International maritime experts Svitzer met with the Maritime Coastguard Agency, ship owners Hoegh and the Environment Agency to discuss the future of the 51,000 tonne vessel which is floating in the Solent.

Now, the 3,000 tonnes of water which entered the hull of the ship through a hole will be pumped back into the sea.

But councillor Sean Woodward, leader of Fareham Borough Council, said he remains concerned about the impact it could have on the environment if oil leaks into the sea.

The water has mixed with oil in the ship although it’s believed to have floated to the top which means there is a low risk of spillage as the water will be released from the bottom.

Cllr Woodward said: ‘They have sampled the water. It does have oil in it.

‘They will take it out from the bottom and hope that it will leave the oil floating at the top.

‘I remain worried about the risk of oil pollution. I am concerned because 3,000 tonnes of water is being taken out of that ship.’

Once the water has been pumped out, salvors will start to get the ship upright, before towing it into Southampton.

It is believed that this process could take between five and seven days.

The vessel is currently stable at the anchorage. Three tugs kept it in place overnight despite some high winds in the early hours.

The 51,000-tonne car carrier, which was stranded on the Bramble Bank sandbank, was moved and anchored two miles south-west of Lee-on-the-Solent last night after it came free and began drifting yesterday afternoon.

The Maritime and Coastguard Agency started towing the vessel to a new location at around 4.30pm and a temporary exclusion zone of 300 metres was put around the vessel.

The ship was grounded deliberately after it ran into trouble while sailing from Southampton with its cargo of 1,400 luxury and standard cars as well as 80 pieces of construction equipment.

​Before the vessel can be moved back to the Port of Southampton salvage work needs to be completed which will take between five and seven days.

Salvage teams are on board the vessel today but weather conditions are likely to impact on the operation..

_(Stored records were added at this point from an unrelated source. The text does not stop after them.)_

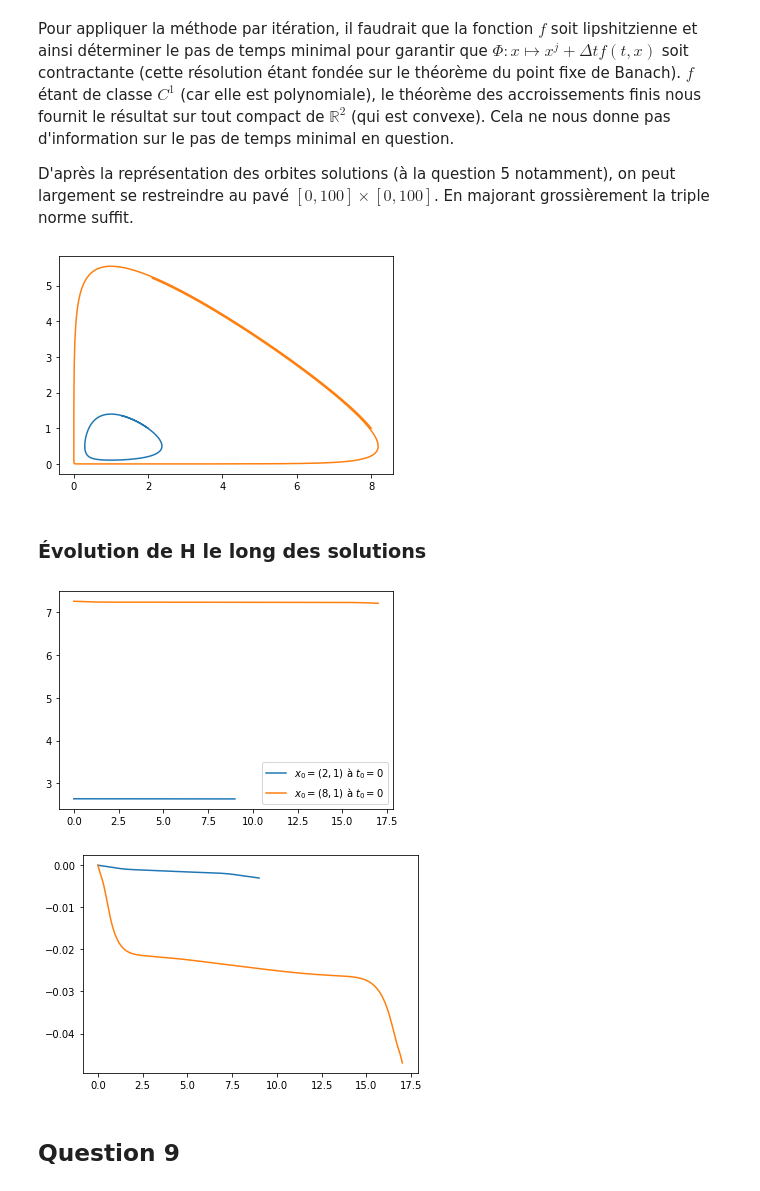
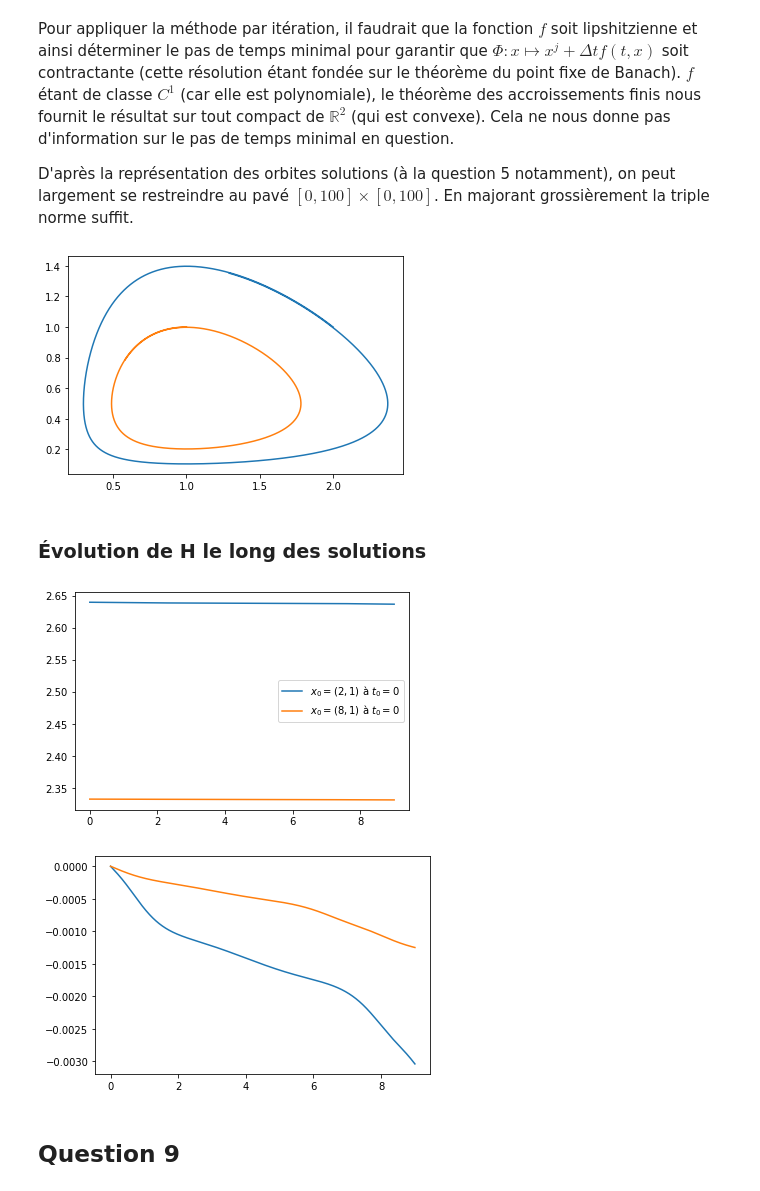
Before and after one commit to 20castro/Projet-equa-diff, a Jupyter notebook: Projet.ipynb, the cells around one changed output. Saved outputs shown, nothing was run; the diff lists cells and outputs as text; code cells hidden in the pictures.

```diff
--- a/Projet.ipynb
+++ b/Projet.ipynb
@@ -377,11 +383,11 @@ Pour appliquer la méthode par itération, il faudrait que la fonction $f$ soit
 D'après la représentation des orbites solutions (à la question 5 notamment), on peut largement se restreindre au pavé $[0, 100] \times [0, 100]$. En majorant grossièrement la triple norme suffit.
 # %%
 T, X = solve_euler_implicit(fv, np.array([2, 1]), 10**(-3), 0, 9)
-R, Y = solve_euler_implicit(fv, np.array([8, 1]), 10**(-3), 0, 17)
+R, Y = solve_euler_implicit(fv, np.array([1, 1]), 10**(-3), 0, 9)
 plt.plot(X[:, 0], X[:, 1])
 plt.plot(Y[:, 0], Y[:, 1]);
 # %% [output]
-[figure, old version]
+[figure, new version]
 # %% [markdown]
 ### Évolution de H le long des solutions
 # %%
@@ -389,14 +395,14 @@ plt.plot(T, H(X[:, 0], X[:, 1]), label = "$x_0 = (2, 1)$ à $t_0 = 0$")
 plt.plot(R, H(Y[:, 0], Y[:, 1]), label = "$x_0 = (8, 1)$ à $t_0 = 0$")
 plt.legend();
 # %% [output]
-[figure, old version]
+[figure, new version]
 # %%
 # Erreur de H
 
 plt.plot(T, H(X[:, 0], X[:, 1]) - H(X[0, 0], X[0, 1]))
 plt.plot(R, H(Y[:, 0], Y[:, 1]) - H(Y[0, 0], Y[0, 1]));
 # %% [output]
-[figure, old version]
+[figure, new version]
 # %% [markdown]
 ## Question 9
 # %% [markdown]
```
Also changed, not shown: parts of 10 cells of this notebook.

Forecasts predict worsening weather at 3am tomorrowy, which will calm down during the morning before picking up again at 3pm and reaching very high winds Saturday morning.